» **Task item**: Filter the entries below down to the lines that hold "participant".

(Extracted records)
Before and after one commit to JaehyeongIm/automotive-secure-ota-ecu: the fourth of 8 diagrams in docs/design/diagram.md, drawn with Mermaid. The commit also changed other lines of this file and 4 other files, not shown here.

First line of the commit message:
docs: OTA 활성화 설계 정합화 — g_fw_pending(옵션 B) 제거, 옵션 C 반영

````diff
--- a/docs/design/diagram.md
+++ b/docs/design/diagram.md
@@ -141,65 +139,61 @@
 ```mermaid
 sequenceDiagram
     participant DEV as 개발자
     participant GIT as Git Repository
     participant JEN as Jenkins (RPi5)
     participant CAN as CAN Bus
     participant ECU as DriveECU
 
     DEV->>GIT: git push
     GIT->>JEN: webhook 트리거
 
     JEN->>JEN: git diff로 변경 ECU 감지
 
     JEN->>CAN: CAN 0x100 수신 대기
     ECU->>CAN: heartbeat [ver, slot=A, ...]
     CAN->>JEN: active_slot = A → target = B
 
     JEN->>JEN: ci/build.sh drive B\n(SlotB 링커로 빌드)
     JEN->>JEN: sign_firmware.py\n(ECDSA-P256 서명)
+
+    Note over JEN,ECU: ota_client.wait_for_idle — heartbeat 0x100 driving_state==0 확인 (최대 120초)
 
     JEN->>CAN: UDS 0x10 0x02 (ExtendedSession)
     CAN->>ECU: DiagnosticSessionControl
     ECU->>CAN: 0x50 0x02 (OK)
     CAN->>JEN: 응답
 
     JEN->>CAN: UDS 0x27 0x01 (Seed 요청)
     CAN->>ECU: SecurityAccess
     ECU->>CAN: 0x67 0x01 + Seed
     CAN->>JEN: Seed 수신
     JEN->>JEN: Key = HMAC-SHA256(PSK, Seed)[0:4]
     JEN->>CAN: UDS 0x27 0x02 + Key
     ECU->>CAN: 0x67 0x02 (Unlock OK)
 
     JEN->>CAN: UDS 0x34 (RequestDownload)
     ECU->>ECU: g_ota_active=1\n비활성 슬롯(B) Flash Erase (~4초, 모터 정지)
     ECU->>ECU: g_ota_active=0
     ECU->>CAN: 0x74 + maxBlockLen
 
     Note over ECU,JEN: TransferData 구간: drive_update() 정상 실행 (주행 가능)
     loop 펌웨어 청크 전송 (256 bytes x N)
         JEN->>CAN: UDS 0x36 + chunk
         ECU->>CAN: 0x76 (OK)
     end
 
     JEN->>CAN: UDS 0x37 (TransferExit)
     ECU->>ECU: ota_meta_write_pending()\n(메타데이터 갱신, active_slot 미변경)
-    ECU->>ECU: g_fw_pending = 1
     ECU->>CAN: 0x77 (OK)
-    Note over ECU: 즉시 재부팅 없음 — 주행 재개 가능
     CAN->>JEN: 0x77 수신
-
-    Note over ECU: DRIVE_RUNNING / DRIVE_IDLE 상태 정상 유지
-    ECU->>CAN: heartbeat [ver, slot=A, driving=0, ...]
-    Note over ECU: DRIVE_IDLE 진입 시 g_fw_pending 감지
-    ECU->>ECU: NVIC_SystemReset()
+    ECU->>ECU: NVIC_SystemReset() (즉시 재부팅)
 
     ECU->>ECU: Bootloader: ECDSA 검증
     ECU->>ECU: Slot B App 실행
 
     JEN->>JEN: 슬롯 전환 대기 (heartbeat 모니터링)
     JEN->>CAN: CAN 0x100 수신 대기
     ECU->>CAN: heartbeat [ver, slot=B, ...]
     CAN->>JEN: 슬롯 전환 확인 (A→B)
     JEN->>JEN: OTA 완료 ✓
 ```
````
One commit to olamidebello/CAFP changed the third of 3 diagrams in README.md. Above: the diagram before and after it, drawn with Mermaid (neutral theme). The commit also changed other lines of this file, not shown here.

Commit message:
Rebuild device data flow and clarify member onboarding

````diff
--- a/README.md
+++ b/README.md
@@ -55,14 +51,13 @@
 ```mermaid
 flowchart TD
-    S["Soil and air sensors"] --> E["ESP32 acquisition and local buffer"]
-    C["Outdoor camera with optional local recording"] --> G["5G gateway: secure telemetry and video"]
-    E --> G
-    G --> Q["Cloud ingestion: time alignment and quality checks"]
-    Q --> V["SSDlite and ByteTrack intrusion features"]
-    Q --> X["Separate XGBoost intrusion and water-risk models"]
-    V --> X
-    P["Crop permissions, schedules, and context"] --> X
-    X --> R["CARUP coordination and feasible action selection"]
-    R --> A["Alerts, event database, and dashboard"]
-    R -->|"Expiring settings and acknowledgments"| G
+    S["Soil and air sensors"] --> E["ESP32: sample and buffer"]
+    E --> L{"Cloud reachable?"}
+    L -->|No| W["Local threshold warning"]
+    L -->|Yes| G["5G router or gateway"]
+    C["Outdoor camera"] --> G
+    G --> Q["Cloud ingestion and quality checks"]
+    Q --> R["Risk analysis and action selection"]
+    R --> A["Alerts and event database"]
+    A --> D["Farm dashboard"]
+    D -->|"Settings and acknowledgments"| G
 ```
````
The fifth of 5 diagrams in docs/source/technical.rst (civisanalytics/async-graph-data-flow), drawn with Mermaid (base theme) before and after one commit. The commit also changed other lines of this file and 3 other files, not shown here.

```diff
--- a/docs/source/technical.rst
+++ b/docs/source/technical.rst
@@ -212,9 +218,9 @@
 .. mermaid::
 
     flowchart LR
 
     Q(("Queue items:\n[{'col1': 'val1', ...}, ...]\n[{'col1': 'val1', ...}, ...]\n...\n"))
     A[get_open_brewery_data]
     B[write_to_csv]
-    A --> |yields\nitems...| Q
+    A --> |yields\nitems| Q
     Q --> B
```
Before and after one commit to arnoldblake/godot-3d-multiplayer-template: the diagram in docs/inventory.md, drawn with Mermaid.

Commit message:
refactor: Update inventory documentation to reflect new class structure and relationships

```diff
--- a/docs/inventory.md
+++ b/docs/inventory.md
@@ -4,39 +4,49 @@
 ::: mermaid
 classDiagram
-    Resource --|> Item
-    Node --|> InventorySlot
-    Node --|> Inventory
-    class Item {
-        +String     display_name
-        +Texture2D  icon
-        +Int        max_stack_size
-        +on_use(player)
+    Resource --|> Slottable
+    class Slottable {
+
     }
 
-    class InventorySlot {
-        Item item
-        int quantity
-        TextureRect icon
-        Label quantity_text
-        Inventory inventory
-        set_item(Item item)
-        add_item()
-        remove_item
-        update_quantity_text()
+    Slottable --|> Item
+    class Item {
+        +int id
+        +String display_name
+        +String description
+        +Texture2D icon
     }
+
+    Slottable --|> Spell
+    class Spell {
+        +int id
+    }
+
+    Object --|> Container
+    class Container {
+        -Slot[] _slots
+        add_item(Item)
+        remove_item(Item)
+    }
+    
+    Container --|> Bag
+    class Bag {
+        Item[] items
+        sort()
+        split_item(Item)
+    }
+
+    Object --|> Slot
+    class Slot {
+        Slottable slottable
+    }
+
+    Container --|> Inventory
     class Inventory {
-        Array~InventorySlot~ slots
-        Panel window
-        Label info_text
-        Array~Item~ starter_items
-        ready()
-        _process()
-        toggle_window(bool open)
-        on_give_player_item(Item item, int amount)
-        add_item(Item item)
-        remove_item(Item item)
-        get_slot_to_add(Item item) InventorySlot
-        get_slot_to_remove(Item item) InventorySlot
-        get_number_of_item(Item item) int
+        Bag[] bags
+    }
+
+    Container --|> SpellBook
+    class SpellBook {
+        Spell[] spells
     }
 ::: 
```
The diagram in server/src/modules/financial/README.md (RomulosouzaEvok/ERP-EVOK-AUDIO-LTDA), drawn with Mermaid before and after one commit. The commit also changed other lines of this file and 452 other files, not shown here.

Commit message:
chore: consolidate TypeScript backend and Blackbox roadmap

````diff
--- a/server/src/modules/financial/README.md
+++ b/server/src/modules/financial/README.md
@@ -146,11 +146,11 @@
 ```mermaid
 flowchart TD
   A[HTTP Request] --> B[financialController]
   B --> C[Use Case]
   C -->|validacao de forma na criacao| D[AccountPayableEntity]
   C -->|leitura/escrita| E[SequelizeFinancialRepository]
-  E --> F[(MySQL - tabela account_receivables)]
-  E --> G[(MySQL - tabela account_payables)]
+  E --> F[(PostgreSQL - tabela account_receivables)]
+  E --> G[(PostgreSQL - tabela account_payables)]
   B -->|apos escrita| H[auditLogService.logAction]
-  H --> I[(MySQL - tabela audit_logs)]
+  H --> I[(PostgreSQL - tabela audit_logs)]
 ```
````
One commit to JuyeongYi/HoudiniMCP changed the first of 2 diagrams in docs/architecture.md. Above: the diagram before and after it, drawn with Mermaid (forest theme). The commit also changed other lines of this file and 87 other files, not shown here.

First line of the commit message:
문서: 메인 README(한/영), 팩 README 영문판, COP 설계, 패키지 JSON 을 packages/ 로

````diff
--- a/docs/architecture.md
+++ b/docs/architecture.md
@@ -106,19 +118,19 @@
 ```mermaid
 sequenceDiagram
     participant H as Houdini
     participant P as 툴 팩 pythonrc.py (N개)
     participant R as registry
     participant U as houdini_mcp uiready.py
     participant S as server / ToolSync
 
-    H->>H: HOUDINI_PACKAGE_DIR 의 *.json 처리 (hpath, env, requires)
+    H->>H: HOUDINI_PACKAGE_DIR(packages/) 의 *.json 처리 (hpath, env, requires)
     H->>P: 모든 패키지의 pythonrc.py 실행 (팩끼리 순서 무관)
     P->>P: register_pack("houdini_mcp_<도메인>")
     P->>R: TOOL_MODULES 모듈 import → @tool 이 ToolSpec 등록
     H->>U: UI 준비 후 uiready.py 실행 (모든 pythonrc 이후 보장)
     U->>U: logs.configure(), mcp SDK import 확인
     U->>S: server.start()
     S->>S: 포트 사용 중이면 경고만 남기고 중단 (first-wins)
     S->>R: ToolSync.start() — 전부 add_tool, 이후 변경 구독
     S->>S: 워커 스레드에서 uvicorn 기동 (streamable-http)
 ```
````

» **Written solution**:
     participant DEV as 개발자
     participant GIT as Git Repository
     participant JEN as Jenkins (RPi5)
     participant CAN as CAN Bus
     participant ECU as DriveECU
     participant H as Houdini
     participant P as 툴 팩 pythonrc.py (N개)
     participant R as registry
     participant U as houdini_mcp uiready.py
     participant S as server / ToolSync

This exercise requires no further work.